__Aim of the task__: Could you please find each line in the records that contains the word "serverSeed" and copy it?

__Data provided__:
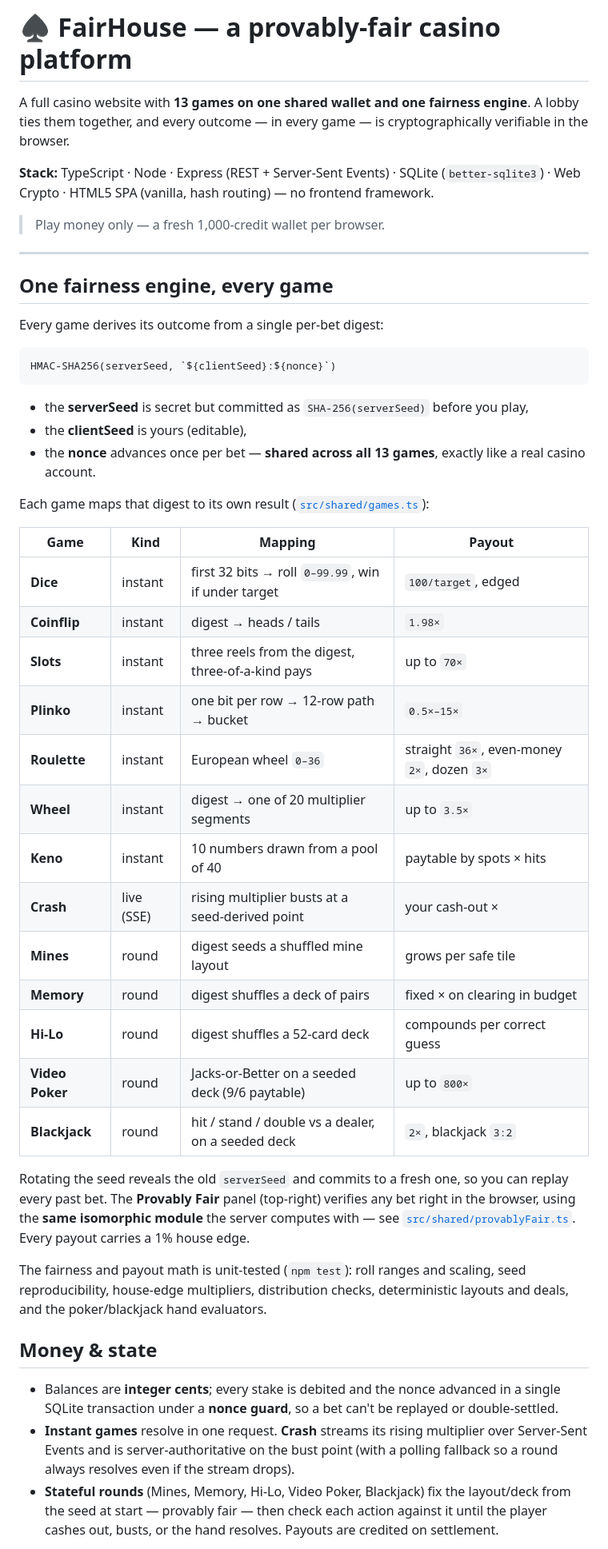
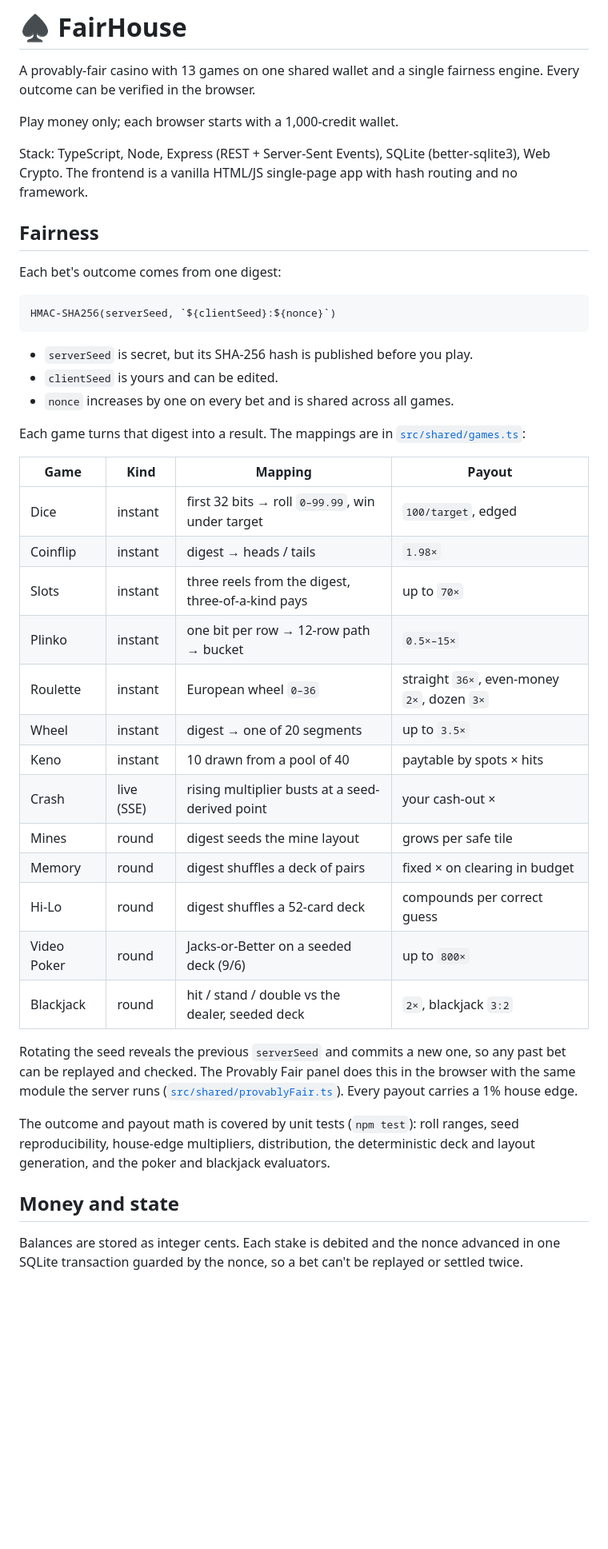
Before and after one commit to Akammina/FairHouse-, a Markdown page: README.md, the part around one of its changes. Shown at 80% size. GitHub-like rendering; blank space fills up the shorter version.

Commit message:
Rework README wording

````diff
--- a/README.md
+++ b/README.md
@@ -1,64 +1,58 @@
-# ♠ FairHouse — a provably-fair casino platform
+# ♠ FairHouse
 
-A full casino website with **13 games on one shared wallet and one fairness
-engine**. A lobby ties them together, and every outcome — in every game — is
-cryptographically verifiable in the browser.
+A provably-fair casino with 13 games on one shared wallet and a single fairness
+engine. Every outcome can be verified in the browser.
 
-**Stack:** TypeScript · Node · Express (REST + Server-Sent Events) · SQLite (`better-sqlite3`) · Web Crypto · HTML5 SPA (vanilla, hash routing) — no frontend framework.
+Play money only; each browser starts with a 1,000-credit wallet.
 
-> Play money only — a fresh 1,000-credit wallet per browser.
+Stack: TypeScript, Node, Express (REST + Server-Sent Events), SQLite
+(better-sqlite3), Web Crypto. The frontend is a vanilla HTML/JS single-page app
+with hash routing and no framework.
 
----
+## Fairness
 
-## One fairness engine, every game
-
-Every game derives its outcome from a single per-bet digest:
+Each bet's outcome comes from one digest:
 
 ```
 HMAC-SHA256(serverSeed, `${clientSeed}:${nonce}`)
 ```
 
-- the **serverSeed** is secret but committed as `SHA-256(serverSeed)` before you play,
-- the **clientSeed** is yours (editable),
-- the **nonce** advances once per bet — **shared across all 13 games**, exactly like a real casino account.
+- `serverSeed` is secret, but its SHA-256 hash is published before you play.
+- `clientSeed` is yours and can be edited.
+- `nonce` increases by one on every bet and is shared across all games.
 
-Each game maps that digest to its own result ([`src/shared/games.ts`](src/shared/games.ts)):
+Each game turns that digest into a result. The mappings are in
+[`src/shared/games.ts`](src/shared/games.ts):
 
 | Game | Kind | Mapping | Payout |
 |---|---|---|---|
-| **Dice** | instant | first 32 bits → roll `0–99.99`, win if under target | `100/target`, edged |
-| **Coinflip** | instant | digest → heads / tails | `1.98×` |
-| **Slots** | instant | three reels from the digest, three-of-a-kind pays | up to `70×` |
-| **Plinko** | instant | one bit per row → 12-row path → bucket | `0.5×–15×` |
-| **Roulette** | instant | European wheel `0–36` | straight `36×`, even-money `2×`, dozen `3×` |
-| **Wheel** | instant | digest → one of 20 multiplier segments | up to `3.5×` |
-| **Keno** | instant | 10 numbers drawn from a pool of 40 | paytable by spots × hits |
-| **Crash** | live (SSE) | rising multiplier busts at a seed-derived point | your cash-out × |
-| **Mines** | round | digest seeds a shuffled mine layout | grows per safe tile |
-| **Memory** | round | digest shuffles a deck of pairs | fixed × on clearing in budget |
-| **Hi-Lo** | round | digest shuffles a 52-card deck | compounds per correct guess |
-| **Video Poker** | round | Jacks-or-Better on a seeded deck (9/6 paytable) | up to `800×` |
-| **Blackjack** | round | hit / stand / double vs a dealer, on a seeded deck | `2×`, blackjack `3:2` |
+| Dice | instant | first 32 bits → roll `0–99.99`, win under target | `100/target`, edged |
+| Coinflip | instant | digest → heads / tails | `1.98×` |
+| Slots | instant | three reels from the digest, three-of-a-kind pays | up to `70×` |
+| Plinko | instant | one bit per row → 12-row path → bucket | `0.5×–15×` |
+| Roulette | instant | European wheel `0–36` | straight `36×`, even-money `2×`, dozen `3×` |
+| Wheel | instant | digest → one of 20 segments | up to `3.5×` |
+| Keno | instant | 10 drawn from a pool of 40 | paytable by spots × hits |
+| Crash | live (SSE) | rising multiplier busts at a seed-derived point | your cash-out × |
+| Mines | round | digest seeds the mine layout | grows per safe tile |
+| Memory | round | digest shuffles a deck of pairs | fixed × on clearing in budget |
+| Hi-Lo | round | digest shuffles a 52-card deck | compounds per correct guess |
+| Video Poker | round | Jacks-or-Better on a seeded deck (9/6) | up to `800×` |
+| Blackjack | round | hit / stand / double vs the dealer, seeded deck | `2×`, blackjack `3:2` |
 
-Rotating the seed reveals the old `serverSeed` and commits to a fresh one, so you can
-replay every past bet. The **Provably Fair** panel (top-right) verifies any bet right in
-the browser, using the **same isomorphic module** the server computes with — see
-[`src/shared/provablyFair.ts`](src/shared/provablyFair.ts). Every payout carries a 1% house edge.
+Rotating the seed reveals the previous `serverSeed` and commits a new one, so any
+past bet can be replayed and checked. The Provably Fair panel does this in the
+browser with the same module the server runs
+([`src/shared/provablyFair.ts`](src/shared/provablyFair.ts)). Every payout carries
+a 1% house edge.
 
-The fairness and payout math is unit-tested (`npm test`): roll ranges and scaling,
-seed reproducibility, house-edge multipliers, distribution checks, deterministic layouts
-and deals, and the poker/blackjack hand evaluators.
+The outcome and payout math is covered by unit tests (`npm test`): roll ranges,
+seed reproducibility, house-edge multipliers, distribution, the deterministic
+deck and layout generation, and the poker and blackjack evaluators.
 
-## Money & state
+## Money and state
 
-- Balances are **integer cents**; every stake is debited and the nonce advanced in a
-  single SQLite transaction under a **nonce guard**, so a bet can't be replayed or
-  double-settled.
-- **Instant games** resolve in one request. **Crash** streams its rising multiplier over
-  Server-Sent Events and is server-authoritative on the bust point (with a polling
-  fallback so a round always resolves even if the stream drops).
-- **Stateful rounds** (Mines, Memory, Hi-Lo, Video Poker, Blackjack) fix the
-  layout/deck from the seed at start — provably fair — then check each action against it
-  until the player cashes out, busts, or the hand resolves. Payouts are credited on
-  settlement.
+Balances are stored as integer cents. Each stake is debited and the nonce
+advanced in one SQLite transaction guarded by the nonce, so a bet can't be
+replayed or settled twice.
 
````
Also changed, not shown: other parts of README.md (+24 -14 lines).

__Response to this task__:
 HMAC-SHA256(serverSeed, `${clientSeed}:${nonce}`)
-- the **serverSeed** is secret but committed as `SHA-256(serverSeed)` before you play,
+- `serverSeed` is secret, but its SHA-256 hash is published before you play.
-Rotating the seed reveals the old `serverSeed` and commits to a fresh one, so you can
+Rotating the seed reveals the previous `serverSeed` and commits a new one, so any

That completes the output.